Data to use —
- - - - - - -
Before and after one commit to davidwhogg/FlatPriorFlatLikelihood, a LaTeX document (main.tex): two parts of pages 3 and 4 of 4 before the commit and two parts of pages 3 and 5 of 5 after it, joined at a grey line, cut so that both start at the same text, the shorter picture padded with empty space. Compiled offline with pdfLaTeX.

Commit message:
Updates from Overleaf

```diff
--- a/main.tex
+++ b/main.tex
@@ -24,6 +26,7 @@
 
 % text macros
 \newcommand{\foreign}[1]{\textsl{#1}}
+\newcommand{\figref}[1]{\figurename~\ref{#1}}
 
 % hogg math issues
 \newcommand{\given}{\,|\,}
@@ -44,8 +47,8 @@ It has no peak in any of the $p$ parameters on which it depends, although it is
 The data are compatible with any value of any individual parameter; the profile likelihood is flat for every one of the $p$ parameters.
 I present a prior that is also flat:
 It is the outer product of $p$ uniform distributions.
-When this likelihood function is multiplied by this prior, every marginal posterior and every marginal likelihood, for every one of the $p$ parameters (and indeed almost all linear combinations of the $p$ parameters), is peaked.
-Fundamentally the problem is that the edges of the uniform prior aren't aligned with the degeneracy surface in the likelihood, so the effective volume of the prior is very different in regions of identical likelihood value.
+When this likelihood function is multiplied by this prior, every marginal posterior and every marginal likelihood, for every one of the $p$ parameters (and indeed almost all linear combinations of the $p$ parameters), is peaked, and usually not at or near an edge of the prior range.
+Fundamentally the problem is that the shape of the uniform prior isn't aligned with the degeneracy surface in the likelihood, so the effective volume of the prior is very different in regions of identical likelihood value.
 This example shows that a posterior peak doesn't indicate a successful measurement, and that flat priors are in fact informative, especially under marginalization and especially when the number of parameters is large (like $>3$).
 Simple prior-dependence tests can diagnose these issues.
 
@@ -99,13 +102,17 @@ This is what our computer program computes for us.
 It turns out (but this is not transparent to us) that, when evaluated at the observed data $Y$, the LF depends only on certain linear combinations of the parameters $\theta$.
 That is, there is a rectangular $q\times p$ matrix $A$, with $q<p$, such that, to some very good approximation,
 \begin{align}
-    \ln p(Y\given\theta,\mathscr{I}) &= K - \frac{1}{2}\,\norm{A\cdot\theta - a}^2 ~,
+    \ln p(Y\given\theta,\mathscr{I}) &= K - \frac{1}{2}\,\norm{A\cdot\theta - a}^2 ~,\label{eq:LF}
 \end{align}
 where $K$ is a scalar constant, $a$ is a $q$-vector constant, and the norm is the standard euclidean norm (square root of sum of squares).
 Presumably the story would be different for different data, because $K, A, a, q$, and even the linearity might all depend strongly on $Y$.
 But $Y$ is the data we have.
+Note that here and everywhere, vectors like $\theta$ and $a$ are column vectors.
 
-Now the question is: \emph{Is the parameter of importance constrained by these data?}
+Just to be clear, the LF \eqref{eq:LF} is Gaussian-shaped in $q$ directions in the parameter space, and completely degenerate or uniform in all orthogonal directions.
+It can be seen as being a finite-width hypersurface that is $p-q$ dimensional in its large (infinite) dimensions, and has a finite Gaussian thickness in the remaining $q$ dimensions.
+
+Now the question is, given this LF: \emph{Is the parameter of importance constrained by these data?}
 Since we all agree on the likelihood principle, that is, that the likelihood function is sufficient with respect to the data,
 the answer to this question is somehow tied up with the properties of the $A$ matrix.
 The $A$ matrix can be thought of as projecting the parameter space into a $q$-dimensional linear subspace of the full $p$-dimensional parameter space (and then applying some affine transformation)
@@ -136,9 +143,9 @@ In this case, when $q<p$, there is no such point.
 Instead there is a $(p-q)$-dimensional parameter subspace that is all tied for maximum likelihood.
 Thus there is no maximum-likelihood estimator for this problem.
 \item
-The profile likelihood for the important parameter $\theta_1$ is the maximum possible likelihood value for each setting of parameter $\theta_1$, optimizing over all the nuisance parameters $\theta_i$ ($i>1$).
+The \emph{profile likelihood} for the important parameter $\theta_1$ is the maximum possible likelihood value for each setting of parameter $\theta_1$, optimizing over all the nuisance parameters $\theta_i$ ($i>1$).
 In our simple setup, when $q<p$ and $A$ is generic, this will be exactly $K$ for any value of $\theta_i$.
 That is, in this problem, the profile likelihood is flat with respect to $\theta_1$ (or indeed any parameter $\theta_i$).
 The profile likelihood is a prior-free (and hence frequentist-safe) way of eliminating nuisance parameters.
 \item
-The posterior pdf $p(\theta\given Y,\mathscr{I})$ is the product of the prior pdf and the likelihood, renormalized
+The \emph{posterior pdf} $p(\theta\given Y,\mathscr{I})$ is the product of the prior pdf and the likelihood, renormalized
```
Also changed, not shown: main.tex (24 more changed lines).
- - - - - - -
Your assignment —
Lines containing the word "newcommand": copy every one of them from the records above.

Your response —
 \newcommand{\foreign}[1]{\textsl{#1}}
+\newcommand{\figref}[1]{\figurename~\ref{#1}}
 \newcommand{\given}{\,|\,}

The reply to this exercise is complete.